There is an interesting article about mental health issues in the recent issue of the Military Law Review: Major Cara-Ann M. Hamaguchi, A Precarious Balance: Managing Stigma, Confidentiality, and Command Awareness in the Mental Health Arena, 222 Mil. L. Rev. 156 (Winter 2015) (available here).
examines the conflict between privacy and the military mission, and advocates for a better balance between the two by centralizing information for commanders and establishing specific administrative consequences for commanders and leaders who fail to respect established privacy standards. This article also examines the current uses of mental-health information for mission and readiness requirements, and calls for more transparency for Soldiers. While parts of this article apply to the entire spectrum of mental conditions and disorders, this article focuses specifically on combat-stress and Post Traumatic Stress Disorder (PTSD).
Hamaguchi, supra, at 161. The article’s main focus is on Army regulations and application, but its themes have broad application. For instance:
Confidentiality is critical to overcoming barriers to care associated with stigma. Soldiers who are otherwise too embarrassed or scared to seek treatment are more likely to do so with strict assurances of privacy. Many of them seek out mental-health providers and chaplains “off the record,” and they are often wary of even being seen talking to these professionals.
Hamaguchi, supra, at 175. And the article also identifies (but does not discuss in detail) what I consider to be a significant flaw in the military exception to HIPAA:
The default rule under HIPAA and DoD policy is that PHI cannot be released unless the patient authorizes release or an exception to HIPAA applies. Nevertheless, there is a HIPAA exception that accounts for the unique nature of the military mission. This “Military Command Authority” exception allows military and civilian treatment facilities to provide appropriate command authorities with access to a Soldier’s PHI to facilitate decisions pertaining to medical fitness and readiness. . . .
Notably, the exception to HIPAA does not provide commanders with unlimited access to a Soldier’s PHI. Rather, the information released must be the minimum amount of information necessary for mission accomplishment. Nevertheless, out of deference to commanders and for the sake of mission completion, this exception can be quite broad in practice.
Hamaguchi, supra, at 186-188 (emphasis added). I think it better to say that this exception often swallows the rule. This begs the question of why, if “confidentiality is critical,” HIPAA’s privacy rules are not more strictly enforced in the military.
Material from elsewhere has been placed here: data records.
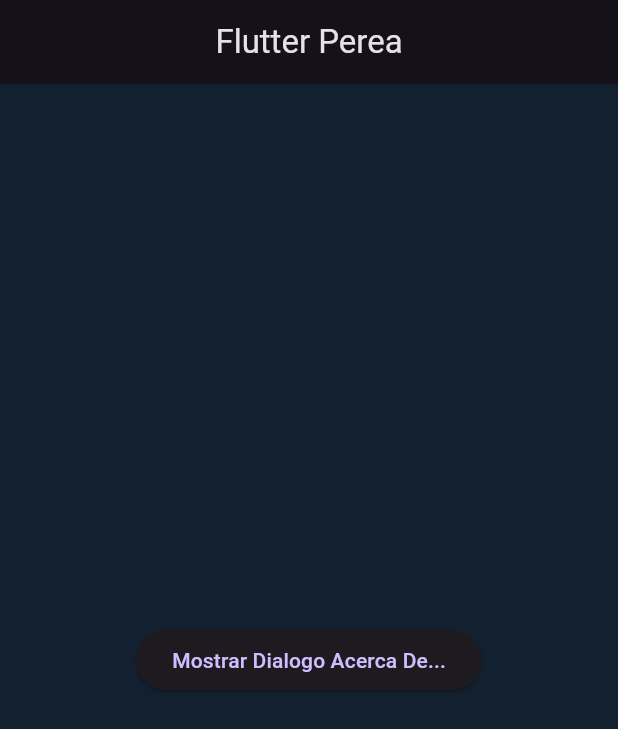
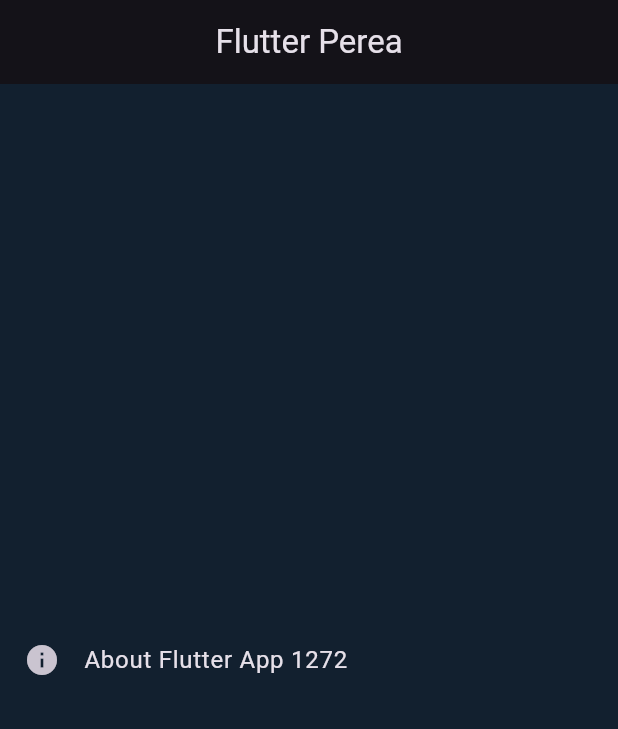
Before and after one commit to JoelPerea5j/CursoFlutter1272, a Flutter app: the screen it shows after launch, on a phone screen of 412 x 824 dp. Shown: the top 729 px of the screen. Run offline on Flutter 3.47's test engine with Material 3 defaults, Android fonts, the phone set to English and light mode, and no system bars.

```diff
--- /dev/null
+++ b/lib/Mis_Widgets/Acerca_de_titulo_de_lista.dart
@@ -0,0 +1,22 @@
+import 'package:flutter/material.dart';
+
+//! AboutListTile
+class AcercaLista extends StatelessWidget {
+  const AcercaLista({Key? key}) : super(key: key);
+
+  @override
+  Widget build(BuildContext context) {
+    return const Center(
+      child: AboutListTile(
+        icon: Icon(Icons.info),
+        applicationIcon: FlutterLogo(),
+        applicationLegalese: 'Legal',
+        applicationName: 'Flutter App 1272',
+        applicationVersion: 'version 1.0.0',
+        aboutBoxChildren: [
+          Text('Este texto es creado por alerta'),
+        ],
+      ),
+    );
+  }
+}
--- a/lib/main.dart
+++ b/lib/main.dart
@@ -1,6 +1,7 @@
 import 'package:flutter/material.dart';
 //import 'Mis_Widgets/Mis_Tarjetas.dart';
-import 'Mis_Widgets/Dialogo_Acerca_De.dart';
+//import 'Mis_Widgets/Dialogo_Acerca_De.dart';
+import 'Mis_Widgets/Acerca_de_titulo_de_lista.dart';
 
 const Color darkBlue = Color(0xFF12202F);
 void main() => runApp(MiTarjeta());
@@ -20,7 +21,7 @@ class MiTarjeta extends StatelessWidget {
           centerTitle: true,
         ),
         //body: const LaTarjeta(),
-        body: const DialogoAcerca(),
+        body: const AcercaLista(),
       ),
     );
   }
```
Also changed, not shown: Z_Recursos/List_Title_R.png (added), Z_Recursos/List_title.png (added), 1 other file.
The article provides something of an answer in the form of a proposed regulation to address commanders who fail to respect protected health information:
AR 600-20 could establish a specific penalty for commanders who intentionally disregard privacy or who promote or tolerate stigma in their formations. As discussed previously in section VII, the penalties associated with HIPAA do not apply to commanders because commanders are not “covered entities” under HIPAA. In addition, although commanders are subject to criminal penalties under the Privacy Act, the likelihood and feasibility of a criminal prosecution is minimal. There are also no specific enumerated penalties for leaders or commanders who promote or tolerate stigma. While there are various policies that caution against promoting stigma, none of them are explicitly punitive in nature. To fill the gap, the addition of a Soldier Fitness chapter into AR 600-20 should include a penalty modeled after the penalties for EO and sexual-harassment policy violations.
Hamaguchi, supra, at 196.